“And, indeed, if there's a state that might be the most inviting to a third-party candidacy, it would be Utah. Utah and Idaho — the two states with the highest Mormon populations — were among Ross Perot's best in 1992, each giving him 27 percent of the vote. Perot even outpolled Bill Clinton in Utah,” The Washington Post reported.
An endorsement from Romney, who’s always had Utah’s favor given he’s a member of The Church of Jesus Christ of Latter-day Saints and played such a prominent role in the 2002 Olympics, could increase those numbers. And given that Bernie Sanders, who polled really well in Utah during the caucus earlier this year (he grabbed 29 of Utah’s 37 Democratic delegates), will be campaigning in Utah in support of Clinton, Trump could lose this traditionally red state.
And as Politico reported, Trump’s presidential victory somewhat relies on him banking on all the traditionally red states.
“If he does pull off the election of the century, Trump’s path to 270 Electoral College votes will begin with 164 practically in the bank, from 21 solid-red states generally considered sure things for the Republican nominee,” according to Politico.
But if Utah were to go blue, which it hasn’t done since 1964, Trump would lose out on six of his electoral votes. Not a significant amount by any means, as this map from FiveThirtyEight shows, but it would force Trump to pick up a blue or swing state to climb closer to victory.
If Mitt Romney endorses Gary Johnson, Trump could realistically lose deep red Utah and have almost no path to 270.— Matt Murphy (@MattMurph24) July 28, 2016
Still, this may not be the way things turn out. As we reported last week, Utahns have slowly changed their tune when it comes to supporting Trump, which means the state may lean red when it comes to November. It helps Trump too that his running mate Mike Pence has been a huge religious freedom advocate, something that Utahns also endorse.
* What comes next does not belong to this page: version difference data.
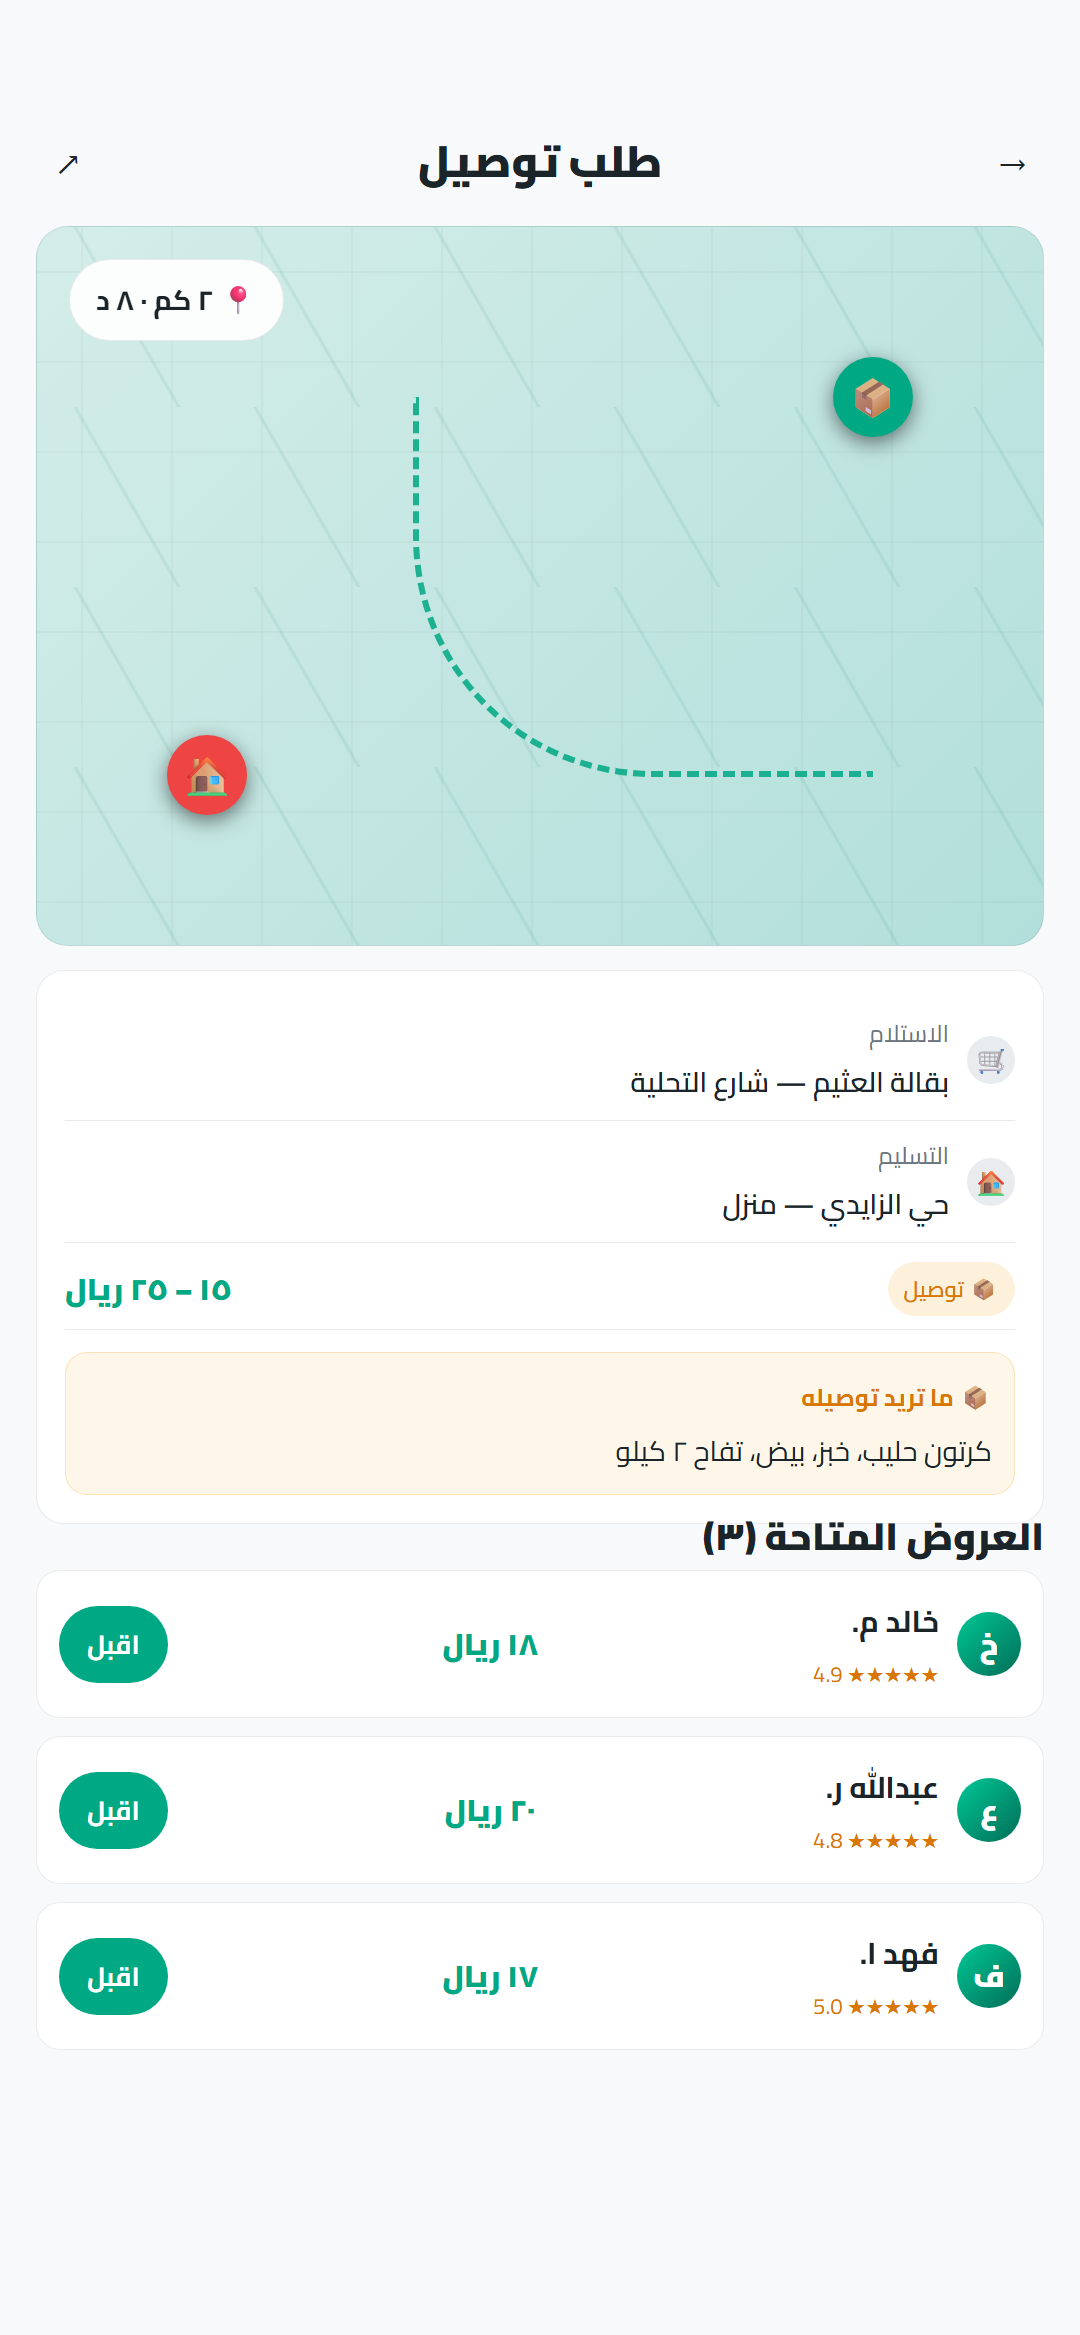
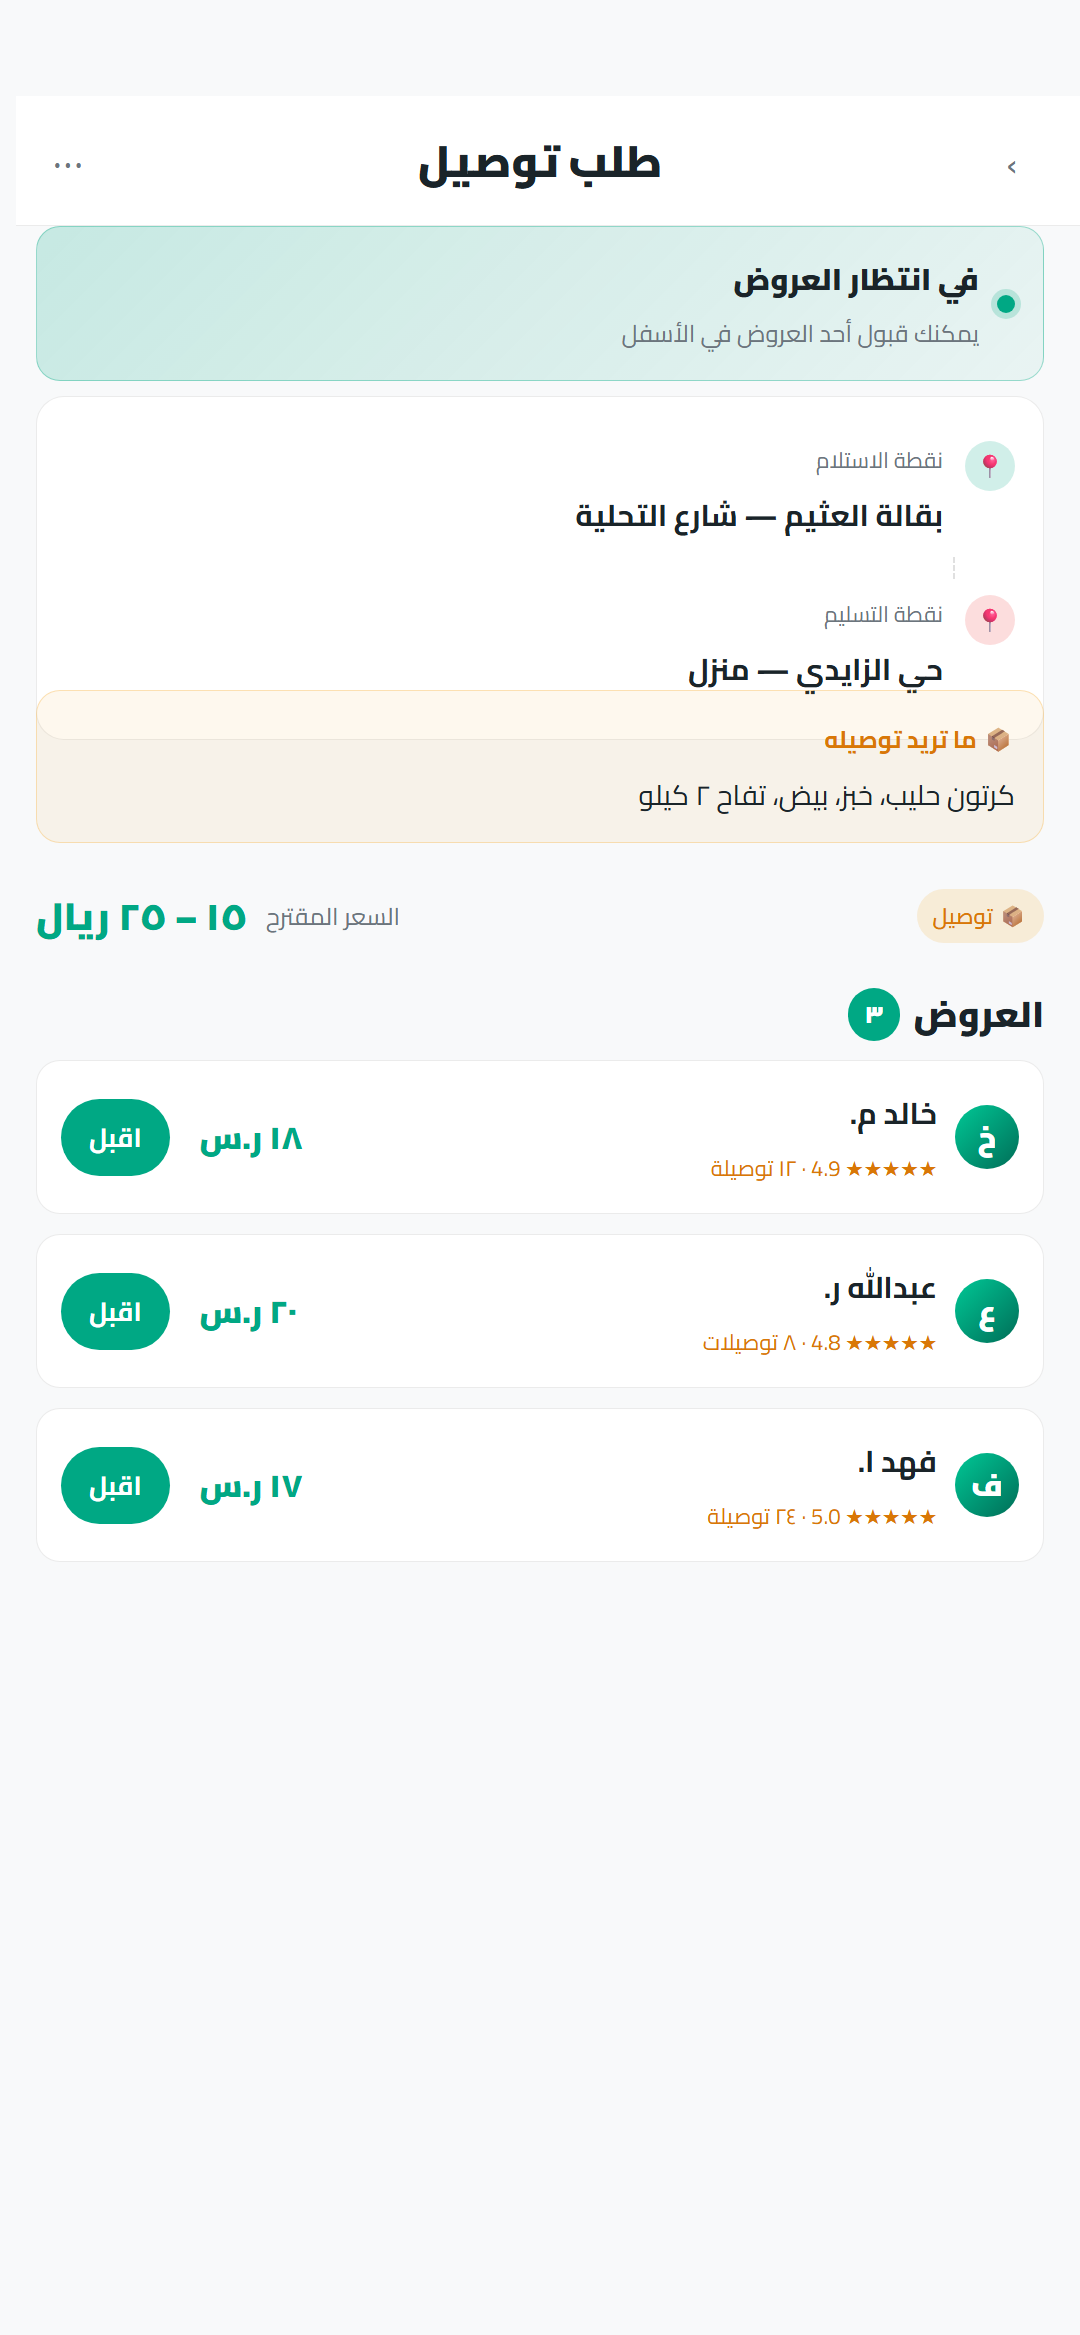
Ride mockup: drop the fake map, mirror the real screen
The previous render had a stylised map view that doesn't exist in
the app. The actual RideDetailClient screen shows pickup/dropoff
as text rows with green/red FiMapPin icons (no map). Rewrote the
mockup to match: status banner, locations card, item description,
price, then the offers list.

Bumped cache-bust version too so the new image actually shows up.

diff --git a/src/components/PhoneMockup.tsx b/src/components/PhoneMockup.tsx
@@ -15,7 +15,7 @@
 export default function PhoneFrame({ src, label }: { src: string; label: string }) {
   const lightSrc = src.replace(/(\.[^./]+)$/, '-light$1')
   // Cache-bust so a stale CDN copy can't hide the latest mockup edit.
-  const v = '2026-05-07b'
+  const v = '2026-05-07c'
   const dark = `${src}?v=${v}`
   const light = `${lightSrc}?v=${v}`
   return (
It also doesn’t look like Trump will have much of a problem here, either. FiveThirtyEight’s presidential forecast says Trump has a 92 percent chance of winning Utah’s six electoral votes.
And, even if Romney endorsed Johnson and hurt Trump’s chances in Utah, it may not matter come election day, since those who vote for Johnson actually help Trump nationally. The Huffington Post put together a data set that showed votes for Johnson hurt Clinton more than Trump. When people are asked to vote for Trump or Clinton nationally, Clinton has a slim lead.
But when people are asked to vote for either Clinton, Trump or Johnson, Clinton’s lead drops by 4 percent, whereas Trump’s drops just 3 percent, HuffPost reported.
Regardless of what happens in Utah, and how a potential Romney endorsement of Johnson could affect the Beehive State, many national eyes seem focused on the state, and will continue to be so until November.
“The state's aversion to both the Clintons and Trump provides a unique recipe for November, and there is perhaps no state in which Johnson has a better shot at really catching on,” The Washington Post reported. “Which is not to say that Trump is going to lose one of the most Republican states in the country — to either Clinton or Johnson. But it is to say that it's worth watching. The fact that Republicans in Utah so thoroughly dislike Trump is one of the stranger electoral dynamics we're likely to see in an election year already full of strange dynamics.”
Herb Scribner is a writer for Deseret Digital Media.